Evaluation of building and occupant response to temperature and humidity: non-traditional heat stress considerations A comparison of different construction types used by the Texas Department of Criminal Justice
of selected prison facilities in the State of Texas. Three collocated facilities of the Texas
Department of Criminal Justice were monitored for temperature, relative humidity and
barometric pressure over a period of fifteen months. The objectives of the study were to
examine the response of the built environment to the stressors of ambient conditions,
characterize the influence of the construction method for each facility and study the
responses of the occupants of the buildings. From the data, an apparent temperature was
calculated and then compared to the data collected by the regional National Weather
Service facility for ambient conditions. A relationship between the type of facility and
the resulting indoor environmental conditions was established. The construction
materials chosen for a particular facility affected not only the rate of heating of the
indoor environment but also the maximum temperature, apparent temperature and
thermal variation experienced by the occupants. The peak temperature and relative
humidity were higher in the metal facilities when compared to the concrete facility.
Therefore, the difference in occupant living conditions was considerable when the
internal environmental conditions (temperature and humidity) were compared between
construction types. The concrete construction also moderated the changes in the
occupant environment through a lag of internal conditions behind those of the external
environment. This resulted in a slower apparent temperature rise over the course of the
day in the concrete buildings and a delay in the internal high temperature of the day.
Finally, the data shows that measures of aggression vary with the seasonal changes,
Increasing in the warming months and decreasing in the cooling months. This increase
in the metal constructed facilities is greater than the rate of increase found in the
concrete constructed facility.
Advisor:Rock, James C.; Busbee, David L.; McMurray, David N.; Russell, Leon H.

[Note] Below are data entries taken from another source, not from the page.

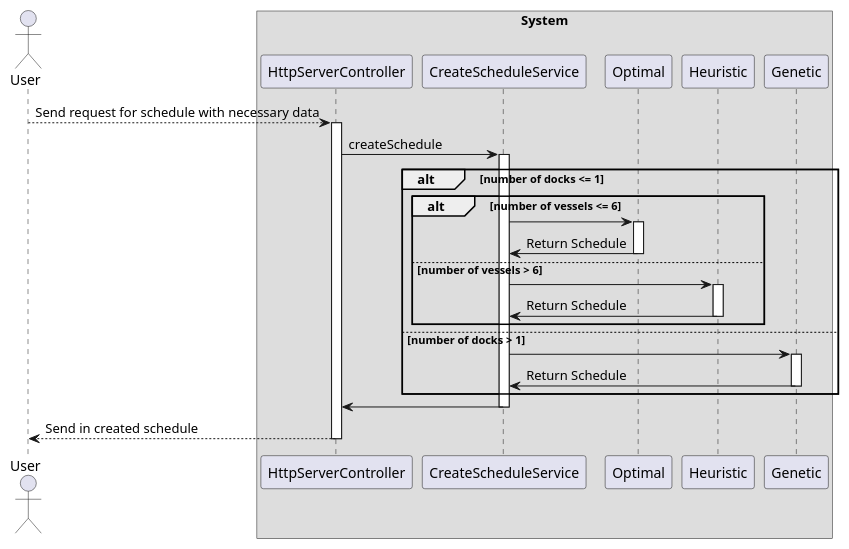
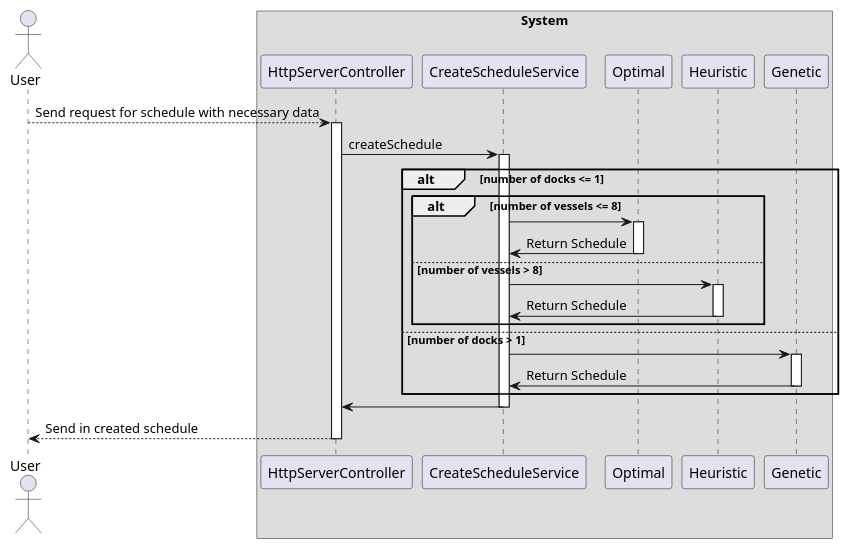
Before and after one commit to crodrigos/IARTI-2425: the diagram in docs/AlgorithmSelection.sd.puml, drawn with PlantUML. The commit also changed 8 other files, not shown here.

```diff
--- a/docs/AlgorithmSelection.sd.puml
+++ b/docs/AlgorithmSelection.sd.puml
@@ -1,55 +1,55 @@
-@startuml AlgorithmSelection_SD
+@startuml AlgorithmSelection.sd
 
 actor user as "User"
 
 box "System"
 participant http as "HttpServerController"
 participant schService as "CreateScheduleService"
 participant Optimal
 participant Heuristic
 participant Genetic
 end box
 
 
 user --> http : Send request for schedule with necessary data
 activate http
 
 http -> schService : createSchedule
 activate schService
 
 alt number of docks <= 1
 
-    alt number of vessels <= 6
+    alt number of vessels <= 8
 
         schService -> Optimal
         activate Optimal
         Optimal -> schService : Return Schedule
         deactivate Optimal
 
-    else number of vessels > 6
+    else number of vessels > 8
 
         schService -> Heuristic
         activate Heuristic
         Heuristic -> schService : Return Schedule
         deactivate Heuristic
 
     end
 
 else number of docks > 1
 
     schService -> Genetic 
     activate Genetic
     Genetic -> schService : Return Schedule
     deactivate Genetic
 
 end
 
 
 schService -> http
 deactivate schService
 
 http --> user : Send in created schedule
 deactivate http
 
 
 @enduml
```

School:Texas A&M University
School Location:USA - Texas
Source Type:Master's Thesis
Keywords:building response heat index agression temperature lag prisons materials
Date of Publication:12/01/2004